For more information:
Enzafruit New Zealand
Tongersesteenweg 135
3800 Sint-Truiden
Belgium
Tel: +32 11 68.99.41
Fax: +32 11 68.81.09
[email protected]
www.enzafruit.be

Publication date: 8/15/2013


FreshPlaza.com

Highest winter losses in recent years for honey bees in Scotland

Aug. 13, 2013 — Soaring numbers of honey bees died last winter, University of Strathclyde research has revealed.

A survey, run by Strathclyde academics on behalf of the Scottish Beekeepers’ Association, indicated 31.3 per cent of managed honey bee colonies in Scotland failed to survive last winter — almost double the previous year’s loss rate of 15.9 per cent.

Dr Alison Gray and Magnus Peterson, of Strathclyde’s Department of Mathematics and Statistics, warn the figures ought to be of major concern because bees play a pivotal role in crop pollination, agricultural yields and, therefore, food supply and prices.

Last winter’s figures represent 156 colonies lost during the winter of 2012-13, out of a total of 498 colonies being managed by beekeepers taking part in the survey. Furthermore, 67 of the 117 beekeepers who provided useable data reported losing at least some of their colonies between 1 October 2012 and 1 April 2013.

Dr Gray said: “This is an extremely high loss rate.

“In fact, the loss rate last winter is the highest we have found since these surveys began in 2006 — and is similar to that over the winter of 2009-10, when we estimate that 30.9 per cent of colonies were lost.

“Results from European colleagues conducting similar surveys show that the loss rate in Scotland is amongst the highest in Europe this year, while similarly high losses have been reported recently from England and Wales.”

The results were based on responses to online and postal questionnaires from a random sample of 300 members of the Scottish Beekeepers’ Association, which is thought to represent most of the country’s estimated 1,300 beekeepers.

Since the spring of 2008, Mr Peterson has also been collecting data twice a year, from a network of volunteers across Scotland, on wild honey bees — those not managed by beekeepers and which instead live in habitats such as hollow trees and the roofs of old buildings. Last winter, 11 out of 20 wild honey bee colonies known to be alive last September — and reported on this spring — are known to have died.

Mr Peterson said: “The latest results indicate a low survival rate, of just 45 per cent, amongst feral colonies over this last winter.

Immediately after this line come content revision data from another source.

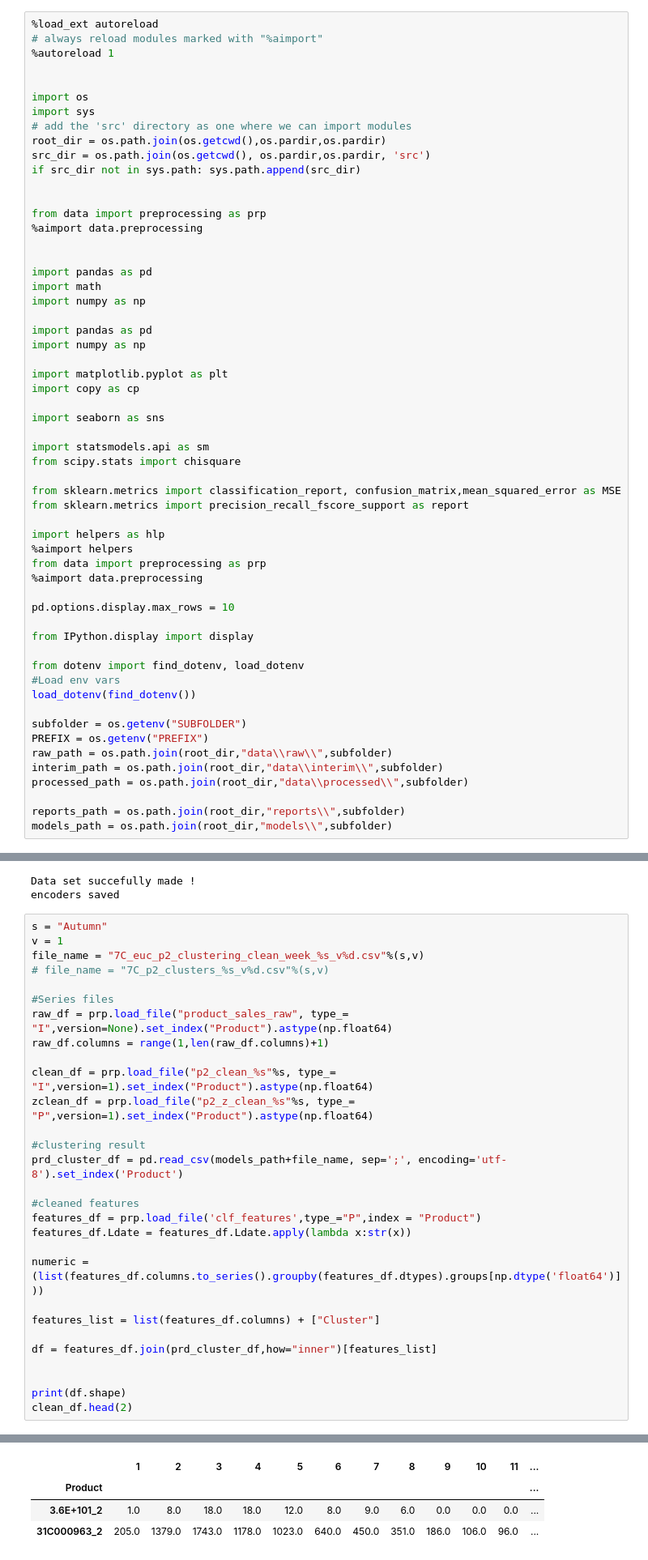
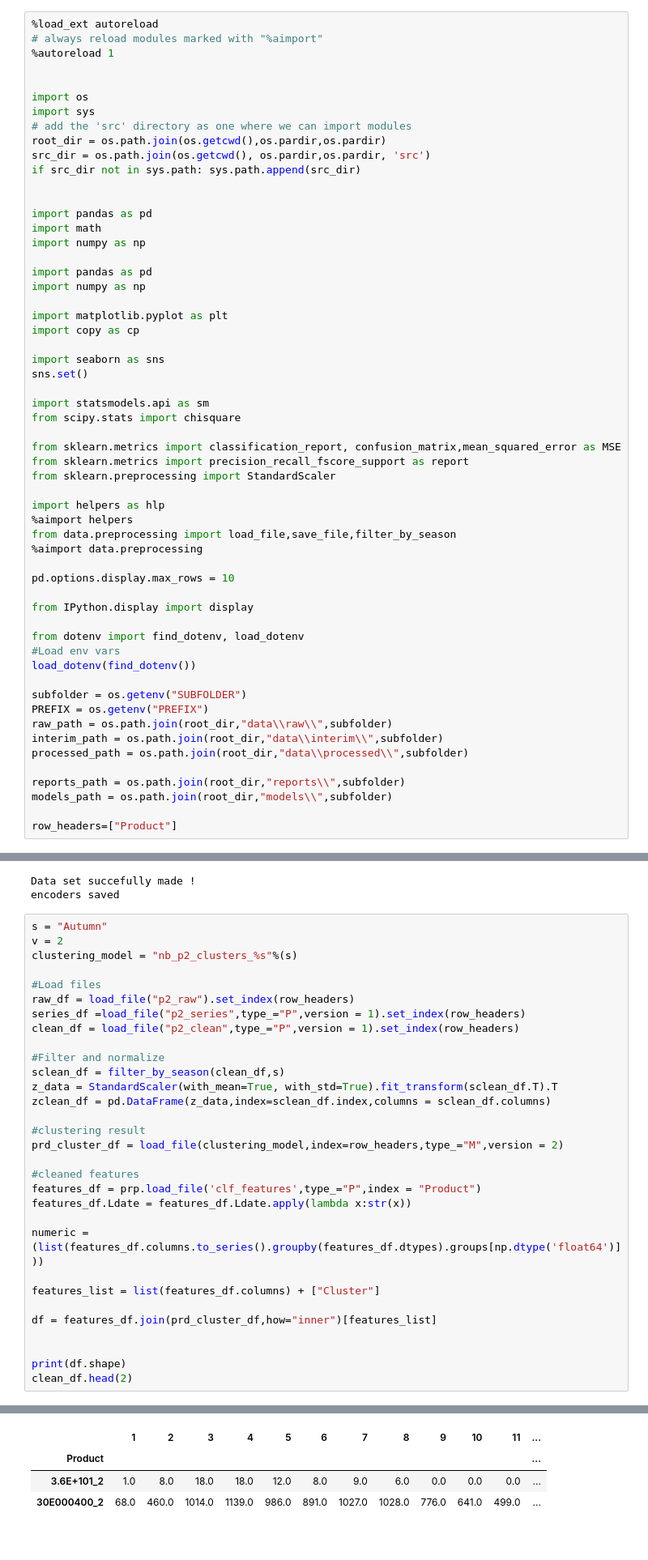
Before and after one commit to imad24/pc_clustering, a Jupyter notebook: notebooks/Cerf7/0.6-imad-predict-NPI-quantities.ipynb, the cells around one changed output, grey strips where cells are left out. Shown at 81% size. Saved outputs shown, nothing was run; the diff lists cells and outputs as text.

```diff
--- a/notebooks/Cerf7/0.6-imad-predict-NPI-quantities.ipynb
+++ b/notebooks/Cerf7/0.6-imad-predict-NPI-quantities.ipynb
@@ -14,10 +14,6 @@ src_dir = os.path.join(os.getcwd(), os.pardir,os.pardir, 'src')
 if src_dir not in sys.path: sys.path.append(src_dir)
 
 
-from data import preprocessing as prp
-%aimport data.preprocessing
-
-
 import pandas as pd
 import math
 import numpy as np
@@ -29,16 +25,18 @@ import matplotlib.pyplot as plt
 import copy as cp
 
 import seaborn as sns
+sns.set()
 
 import statsmodels.api as sm
 from scipy.stats import chisquare
 
 from sklearn.metrics import classification_report, confusion_matrix,mean_squared_error as MSE
 from sklearn.metrics import precision_recall_fscore_support as report
+from sklearn.preprocessing import StandardScaler
 
 import helpers as hlp
 %aimport helpers
-from data import preprocessing as prp
+from data.preprocessing import load_file,save_file,filter_by_season
 %aimport data.preprocessing
 
 pd.options.display.max_rows = 10
@@ -57,6 +55,8 @@ processed_path = os.path.join(root_dir,"data\\processed\\",subfolder)
 
 reports_path = os.path.join(root_dir,"reports\\",subfolder)
 models_path = os.path.join(root_dir,"models\\",subfolder)
+
+row_headers=["Product"]
 # %% [output]
 The autoreload extension is already loaded. To reload it, use:
   %reload_ext autoreload
@@ -69,39 +69,41 @@ Data set succefully made !
 encoders saved
 # %%
 s = "Autumn"
-v = 1
-file_name = "7C_euc_p2_clustering_clean_week_%s_v%d.csv"%(s,v)
-# file_name = "7C_p2_clusters_%s_v%d.csv"%(s,v)
+v = 2
+clustering_model = "nb_p2_clusters_%s"%(s)
 
-#Series files
-raw_df = prp.load_file("product_sales_raw", type_= "I",version=None).set_index("Product").astype(np.float64)
-raw_df.columns = range(1,len(raw_df.columns)+1)
+#Load files
+raw_df = load_file("p2_raw").set_index(row_headers)
+series_df =load_file("p2_series",type_="P",version = 1).set_index(row_headers)
+clean_df = load_file("p2_clean",type_="P",version = 1).set_index(row_headers)
 
-clean_df = prp.load_file("p2_clean_%s"%s, type_= "I",version=1).set_index("Product").astype(np.float64)
-zclean_df = prp.load_file("p2_z_clean_%s"%s, type_= "P",version=1).set_index("Product").astype(np.float64)
+#Filter and normalize
+sclean_df = filter_by_season(clean_df,s)
+z_data = StandardScaler(with_mean=True, with_std=True).fit_transform(sclean_df.T).T
+zclean_df = pd.DataFrame(z_data,index=sclean_df.index,columns = sclean_df.columns)
 
 #clustering result
-prd_cluster_df = pd.read_csv(models_path+file_name, sep=';', encoding='utf-8').set_index('Product')
+prd_cluster_df = load_file(clustering_model,index=row_headers,type_="M",version = 2)
 
 #cleaned features
 features_df = prp.load_file('clf_features',type_="P",index = "Product")
 features_df.Ldate = features_df.Ldate.apply(lambda x:str(x))
 
 numeric = (list(features_df.columns.to_series().groupby(features_df.dtypes).groups[np.dtype('float64')]))
 
 features_list = list(features_df.columns) + ["Cluster"]
 
 df = features_df.join(prd_cluster_df,how="inner")[features_list]
 
 
 print(df.shape)
 clean_df.head(2)
 # %% [output]
 (1046, 12)
 |  | 1 | 2 | 3 | 4 | 5 | 6 | 7 | 8 | 9 | 10 | 11 | ... |
 | Product |  |  |  |  |  |  |  |  |  |  |  | ... |
 | 3.6E+101_2 | 1.0 | 8.0 | 18.0 | 18.0 | 12.0 | 8.0 | 9.0 | 6.0 | 0.0 | 0.0 | 0.0 | ... |
-| 31C000963_2 | 205.0 | 1379.0 | 1743.0 | 1178.0 | 1023.0 | 640.0 | 450.0 | 351.0 | 186.0 | 106.0 | 96.0 | ... |
+| 30E000400_2 | 68.0 | 460.0 | 1014.0 | 1139.0 | 986.0 | 891.0 | 1027.0 | 1028.0 | 776.0 | 641.0 | 499.0 | ... |
 # %% [markdown]
 ## Classification Models
 # %%
```
Also changed, not shown: parts of 10 cells of this notebook, 45 other files.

This is the worst winter survival rate amongst the feral colonies known to the volunteers since they started monitoring them five years ago.”

Dr Gray told how bees face many challenges internationally. She said: “Honey bees worldwide are having to contend with habitat loss and reduction in variety of forage sources due to pressures of intensifying land use, increasing spread of new and old pests — caused by globalisation of trade in bees and bee products — as well as possible adverse effects of agricultural pesticides.

“For bees in northern Europe, poor weather conditions — combined with these various other factors which impact adversely on bees — are certainly making beekeeping a challenge and survival difficult for honey bees generally.

“The difficult weather conditions are a particular problem in Scotland, with severe winters followed by long cold wet springs being a problem, especially if it comes after a poor wet summer as in this last year.”

In April, Rural Affairs Secretary Richard Lochhead announced the Scottish Government was making £200,000 available to help commercial bee farmers to restock and rebuild their colonies, which were devastated by prolonged winter weather conditions.

ScienceDaily: Agriculture and Food News